>>
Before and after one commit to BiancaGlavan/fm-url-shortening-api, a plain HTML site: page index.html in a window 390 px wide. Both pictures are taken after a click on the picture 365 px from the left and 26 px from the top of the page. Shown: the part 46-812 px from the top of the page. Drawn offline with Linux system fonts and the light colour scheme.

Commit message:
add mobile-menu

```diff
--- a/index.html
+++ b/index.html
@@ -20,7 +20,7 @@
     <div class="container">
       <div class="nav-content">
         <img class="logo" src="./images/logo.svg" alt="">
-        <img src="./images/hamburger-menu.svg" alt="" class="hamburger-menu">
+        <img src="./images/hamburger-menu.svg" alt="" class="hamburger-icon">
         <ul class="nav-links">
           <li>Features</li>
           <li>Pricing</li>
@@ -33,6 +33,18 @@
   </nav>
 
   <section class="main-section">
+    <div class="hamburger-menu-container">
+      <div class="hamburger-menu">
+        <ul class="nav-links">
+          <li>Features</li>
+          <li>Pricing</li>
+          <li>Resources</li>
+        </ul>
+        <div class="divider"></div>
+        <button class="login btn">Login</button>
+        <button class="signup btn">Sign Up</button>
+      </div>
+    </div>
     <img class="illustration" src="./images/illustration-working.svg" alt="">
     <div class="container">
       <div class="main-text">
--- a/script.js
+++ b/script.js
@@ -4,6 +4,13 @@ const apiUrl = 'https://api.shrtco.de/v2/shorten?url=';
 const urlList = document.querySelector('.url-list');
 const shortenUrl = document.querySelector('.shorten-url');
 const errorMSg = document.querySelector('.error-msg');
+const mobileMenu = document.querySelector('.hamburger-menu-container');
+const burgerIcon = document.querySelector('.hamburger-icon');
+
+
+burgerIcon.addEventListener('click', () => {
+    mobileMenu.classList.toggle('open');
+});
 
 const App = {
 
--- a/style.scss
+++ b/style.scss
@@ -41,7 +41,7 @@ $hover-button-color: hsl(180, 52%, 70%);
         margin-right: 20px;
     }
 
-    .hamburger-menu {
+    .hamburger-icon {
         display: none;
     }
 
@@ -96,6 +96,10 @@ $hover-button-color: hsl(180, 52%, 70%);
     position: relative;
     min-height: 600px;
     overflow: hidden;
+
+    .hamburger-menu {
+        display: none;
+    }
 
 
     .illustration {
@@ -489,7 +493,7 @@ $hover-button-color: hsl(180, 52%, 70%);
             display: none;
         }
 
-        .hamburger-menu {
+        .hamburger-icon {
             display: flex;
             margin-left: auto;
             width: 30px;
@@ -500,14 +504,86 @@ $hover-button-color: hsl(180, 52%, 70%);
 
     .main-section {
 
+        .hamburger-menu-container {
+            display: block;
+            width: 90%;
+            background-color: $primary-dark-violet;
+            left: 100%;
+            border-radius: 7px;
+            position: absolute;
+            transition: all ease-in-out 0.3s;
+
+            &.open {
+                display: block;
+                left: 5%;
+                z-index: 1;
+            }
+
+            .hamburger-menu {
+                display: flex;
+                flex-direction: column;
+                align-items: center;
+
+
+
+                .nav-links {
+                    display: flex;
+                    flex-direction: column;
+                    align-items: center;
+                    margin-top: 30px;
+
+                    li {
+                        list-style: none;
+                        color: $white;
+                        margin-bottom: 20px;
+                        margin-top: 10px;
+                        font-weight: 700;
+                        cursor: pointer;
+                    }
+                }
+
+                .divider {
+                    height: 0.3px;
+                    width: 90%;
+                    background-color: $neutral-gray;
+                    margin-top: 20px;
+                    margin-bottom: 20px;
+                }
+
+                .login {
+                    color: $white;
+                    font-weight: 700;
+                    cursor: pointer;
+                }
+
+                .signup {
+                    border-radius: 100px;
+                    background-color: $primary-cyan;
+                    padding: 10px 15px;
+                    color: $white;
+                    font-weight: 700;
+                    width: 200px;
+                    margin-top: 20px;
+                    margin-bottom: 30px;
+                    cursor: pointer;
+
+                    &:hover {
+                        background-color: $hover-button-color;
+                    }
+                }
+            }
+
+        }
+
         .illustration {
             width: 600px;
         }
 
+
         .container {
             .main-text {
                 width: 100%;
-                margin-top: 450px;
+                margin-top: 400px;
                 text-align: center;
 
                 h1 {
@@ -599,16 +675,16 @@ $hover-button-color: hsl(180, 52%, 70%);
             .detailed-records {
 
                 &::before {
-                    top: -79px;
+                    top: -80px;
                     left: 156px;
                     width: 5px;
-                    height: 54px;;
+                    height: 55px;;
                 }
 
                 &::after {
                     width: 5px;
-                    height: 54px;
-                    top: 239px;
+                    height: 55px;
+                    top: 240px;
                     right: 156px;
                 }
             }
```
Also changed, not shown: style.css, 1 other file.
<<
▶ _YOUR GOAL_:
A complete and exact reproduction of the data is needed.

▶ _RESPONSE FOR THIS EXERCISE_:
Before and after one commit to BiancaGlavan/fm-url-shortening-api, a plain HTML site: page index.html in a window 390 px wide. Both pictures are taken after a click on the picture 365 px from the left and 26 px from the top of the page. Shown: the part 46-812 px from the top of the page. Drawn offline with Linux system fonts and the light colour scheme.

Commit message:
add mobile-menu

```diff
--- a/index.html
+++ b/index.html
@@ -20,7 +20,7 @@
     <div class="container">
       <div class="nav-content">
         <img class="logo" src="./images/logo.svg" alt="">
-        <img src="./images/hamburger-menu.svg" alt="" class="hamburger-menu">
+        <img src="./images/hamburger-menu.svg" alt="" class="hamburger-icon">
         <ul class="nav-links">
           <li>Features</li>
           <li>Pricing</li>
@@ -33,6 +33,18 @@
   </nav>
 
   <section class="main-section">
+    <div class="hamburger-menu-container">
+      <div class="hamburger-menu">
+        <ul class="nav-links">
+          <li>Features</li>
+          <li>Pricing</li>
+          <li>Resources</li>
+        </ul>
+        <div class="divider"></div>
+        <button class="login btn">Login</button>
+        <button class="signup btn">Sign Up</button>
+      </div>
+    </div>
     <img class="illustration" src="./images/illustration-working.svg" alt="">
     <div class="container">
       <div class="main-text">
--- a/script.js
+++ b/script.js
@@ -4,6 +4,13 @@ const apiUrl = 'https://api.shrtco.de/v2/shorten?url=';
 const urlList = document.querySelector('.url-list');
 const shortenUrl = document.querySelector('.shorten-url');
 const errorMSg = document.querySelector('.error-msg');
+const mobileMenu = document.querySelector('.hamburger-menu-container');
+const burgerIcon = document.querySelector('.hamburger-icon');
+
+
+burgerIcon.addEventListener('click', () => {
+    mobileMenu.classList.toggle('open');
+});
 
 const App = {
 
--- a/style.scss
+++ b/style.scss
@@ -41,7 +41,7 @@ $hover-button-color: hsl(180, 52%, 70%);
         margin-right: 20px;
     }
 
-    .hamburger-menu {
+    .hamburger-icon {
         display: none;
     }
 
@@ -96,6 +96,10 @@ $hover-button-color: hsl(180, 52%, 70%);
     position: relative;
     min-height: 600px;
     overflow: hidden;
+
+    .hamburger-menu {
+        display: none;
+    }
 
 
     .illustration {
@@ -489,7 +493,7 @@ $hover-button-color: hsl(180, 52%, 70%);
             display: none;
         }
 
-        .hamburger-menu {
+        .hamburger-icon {
             display: flex;
             margin-left: auto;
             width: 30px;
@@ -500,14 +504,86 @@ $hover-button-color: hsl(180, 52%, 70%);
 
     .main-section {
 
+        .hamburger-menu-container {
+            display: block;
+            width: 90%;
+            background-color: $primary-dark-violet;
+            left: 100%;
+            border-radius: 7px;
+            position: absolute;
+            transition: all ease-in-out 0.3s;
+
+            &.open {
+                display: block;
+                left: 5%;
+                z-index: 1;
+            }
+
+            .hamburger-menu {
+                display: flex;
+                flex-direction: column;
+                align-items: center;
+
+
+
+                .nav-links {
+                    display: flex;
+                    flex-direction: column;
+                    align-items: center;
+                    margin-top: 30px;
+
+                    li {
+                        list-style: none;
+                        color: $white;
+                        margin-bottom: 20px;
+                        margin-top: 10px;
+                        font-weight: 700;
+                        cursor: pointer;
+                    }
+                }
+
+                .divider {
+                    height: 0.3px;
+                    width: 90%;
+                    background-color: $neutral-gray;
+                    margin-top: 20px;
+                    margin-bottom: 20px;
+                }
+
+                .login {
+                    color: $white;
+                    font-weight: 700;
+                    cursor: pointer;
+                }
+
+                .signup {
+                    border-radius: 100px;
+                    background-color: $primary-cyan;
+                    padding: 10px 15px;
+                    color: $white;
+                    font-weight: 700;
+                    width: 200px;
+                    margin-top: 20px;
+                    margin-bottom: 30px;
+                    cursor: pointer;
+
+                    &:hover {
+                        background-color: $hover-button-color;
+                    }
+                }
+            }
+
+        }
+
         .illustration {
             width: 600px;
         }
 
+
         .container {
             .main-text {
                 width: 100%;
-                margin-top: 450px;
+                margin-top: 400px;
                 text-align: center;
 
                 h1 {
@@ -599,16 +675,16 @@ $hover-button-color: hsl(180, 52%, 70%);
             .detailed-records {
 
                 &::before {
-                    top: -79px;
+                    top: -80px;
                     left: 156px;
                     width: 5px;
-                    height: 54px;;
+                    height: 55px;;
                 }
 
                 &::after {
                     width: 5px;
-                    height: 54px;
-                    top: 239px;
+                    height: 55px;
+                    top: 240px;
                     right: 156px;
                 }
             }
```
Also changed, not shown: style.css, 1 other file.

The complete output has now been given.